Records for processing:
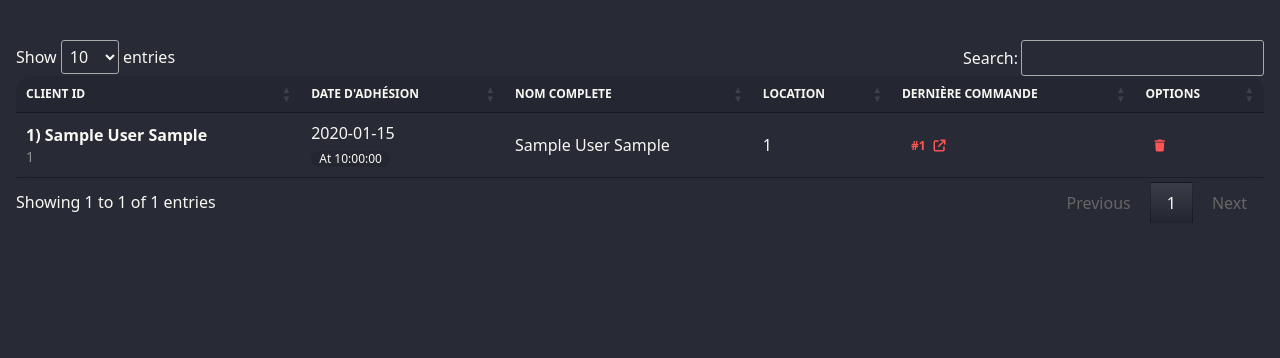
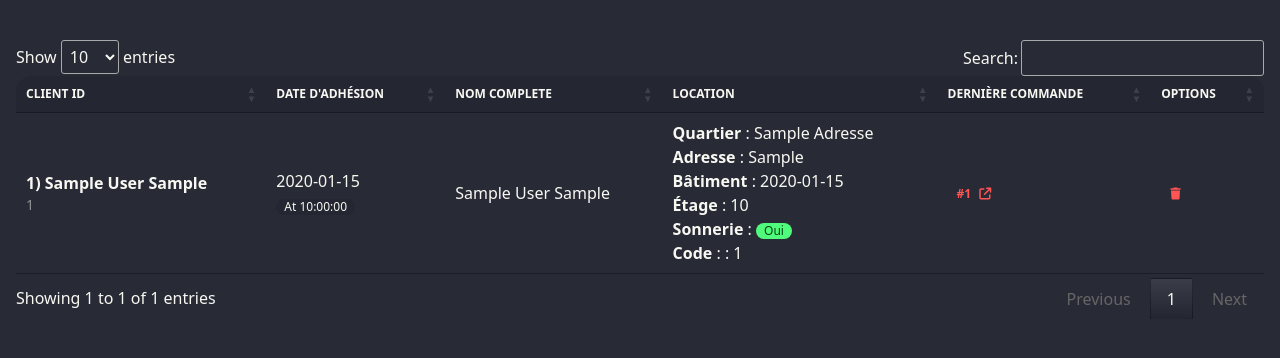
Before and after one commit to Safwa9amar/wordlsdwichserver, a Flask app: page /clients in a window 1280 px wide. Shown: the part 66-424 px from the top of the page. Run offline with Flask 2, Linux system fonts and the light colour scheme; a user stored in the database is signed in; tables that the repository leaves empty hold one stand-in row (values such as "Sample post"); grey boxes marked "Sample" are stand-in pictures; style sheets or scripts are compiled from the project's sources; some libraries are stand-ins or nearby versions.

Commit message:
adding some stuff

```diff
--- a/app/routes.py
+++ b/app/routes.py
@@ -146,6 +146,11 @@ def registre_client():
                     "Prenom": client.Prenom,
                     "Tel": client.Tel,
                     "adress": LivraisonAdressSchema().dump(LivraisonAdress.query.filter_by(id=client.adress).first()),
+                    "adress_exct": client.adress_exct,
+                    "batiment": client.batiment,
+                    "etage": client.etage,
+                    "sonnerie": client.sonnerie,
+                    "code": client.code,
                     "last_order": OrderSchema().dump(Order.query.order_by(Order.id.desc()).filter_by(customer_id=client.id).first())
 
                 }
@@ -171,6 +176,11 @@ def registre_client():
                         "Prenom": client.Prenom,
                         "Tel": client.Tel,
                         "adress": LivraisonAdressSchema().dump(LivraisonAdress.query.filter_by(id=client.adress).first()),
+                        "adress_exct": client.adress_exct,
+                        "batiment": client.batiment,
+                        "etage": client.etage,
+                        "sonnerie": client.sonnerie,
+                        "code": client.code,
                         "last_order": OrderSchema().dump(Order.query.order_by(Order.id.desc()).filter_by(customer_id=client.id).first())
                     }
                     return jsonify(access_token=access_token, refresh_token=refresh_token, userData=userData), 200
@@ -194,7 +204,6 @@ def registre_client():
                         identity=json['username'])
                     refresh_token = create_refresh_token(
                         identity=json['username'])
-
                     client = Customer(
                         username=json['username'],
                         password=json['password'],
@@ -203,6 +212,12 @@ def registre_client():
                         Tel=json['tel'],
                         email=json['email'],
                         adress=json['adress'],
+
+                        adress_exct=json['adresse_exct'],
+                        batiment=json['batiment'],
+                        etage=json['etage'],
+                        sonnerie=True if json['sonnette'] == 'oui' else False,
+                        code=json['code'],
                     )
                     db.session.add(client)
                     db.session.commit()
@@ -215,7 +230,12 @@ def registre_client():
                         "email": client.email,
                         "Prenom": client.Prenom,
                         "Tel": client.Tel,
-                        "adress": client.adress,
+                        "adress": LivraisonAdressSchema().dump(LivraisonAdress.query.filter_by(id=client.adress).first()),
+                        "adress_exct": client.adress_exct,
+                        "batiment": client.batiment,
+                        "etage": client.etage,
+                        "sonnerie": client.sonnerie,
+                        "code": client.code,
                         "last_order": OrderSchema().dump(Order.query.order_by(Order.id.desc()).filter_by(customer_id=client.id).first())
 
                     }
@@ -591,7 +611,8 @@ def deleteOrder(id):
 @login_required
 def clients():
     clients_data = Customer.query.all()
-    return render_template('clients.html', clients_data=clients_data, Order=Order)
+
+    return render_template('clients.html', clients_data=clients_data, Order=Order, LivraisonAdress=LivraisonAdress)
 
 
 @app.route('/deleteClient/<int:id>', methods=['POST', 'GET'])
--- a/app/templates/clients.html
+++ b/app/templates/clients.html
@@ -43,7 +43,24 @@
           >
         </td>
         <td>{{el.Nom}} {{el.Prenom}}</td>
-        <td>{{el.adress}}</td>
+        <td class="capitalize">
+          <span class="font-bold">Quartier</span> : {{LivraisonAdress.query.filter_by(id=el.adress).first().name}}
+          <br />
+          <span class="font-bold">Adresse</span> : {{el.adress_exct}}
+          <br />
+          <span class="font-bold">Bâtiment </span> : {{el.batiment}}
+          <br />
+          <span class="font-bold capitalize">étage </span> : {{el.etage}}
+          <br />
+          <span class="font-bold capitalize">Sonnerie </span> : {%if
+          el.sonnerie%}
+          <span class="badge badge-success badge-sm"> Oui </span>
+          {%else%}
+          <span class="badge badge-error badge-sm">Non</span>
+          {%endif%}
+          <br />
+          <span class="font-bold capitalize">Code </span> : : {{el.code}}
+        </td>
         <!-- <td>Purple</td> -->
         <td>
           {%if Order.query.order_by(Order.id.desc()).filter_by(customer_id
@@ -62,16 +79,12 @@
         </td>
         <td>
           <a
-          href="{{url_for('deleteClient', id=el.id)}}"
+            href="{{url_for('deleteClient', id=el.id)}}"
             class="btn btn-ghost btn-xs text-error"
-            >
+          >
             <i class="fas fa-trash"></i>
-
-
           </a>
-
         </td>
-
       </tr>
       {%endfor%}
     </tbody>
```
Also changed, not shown: app/models.py (+25 -6 lines), app/templates/client_order.html (+17 -1 lines).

About this exercise: Every line in the records that holds the word "first" should be copied into the answer.

Output for this exercise:
                     "adress": LivraisonAdressSchema().dump(LivraisonAdress.query.filter_by(id=client.adress).first()),
                     "last_order": OrderSchema().dump(Order.query.order_by(Order.id.desc()).filter_by(customer_id=client.id).first())
                         "adress": LivraisonAdressSchema().dump(LivraisonAdress.query.filter_by(id=client.adress).first()),
                         "last_order": OrderSchema().dump(Order.query.order_by(Order.id.desc()).filter_by(customer_id=client.id).first())
+                        "adress": LivraisonAdressSchema().dump(LivraisonAdress.query.filter_by(id=client.adress).first()),
                         "last_order": OrderSchema().dump(Order.query.order_by(Order.id.desc()).filter_by(customer_id=client.id).first())
+          <span class="font-bold">Quartier</span> : {{LivraisonAdress.query.filter_by(id=el.adress).first().name}}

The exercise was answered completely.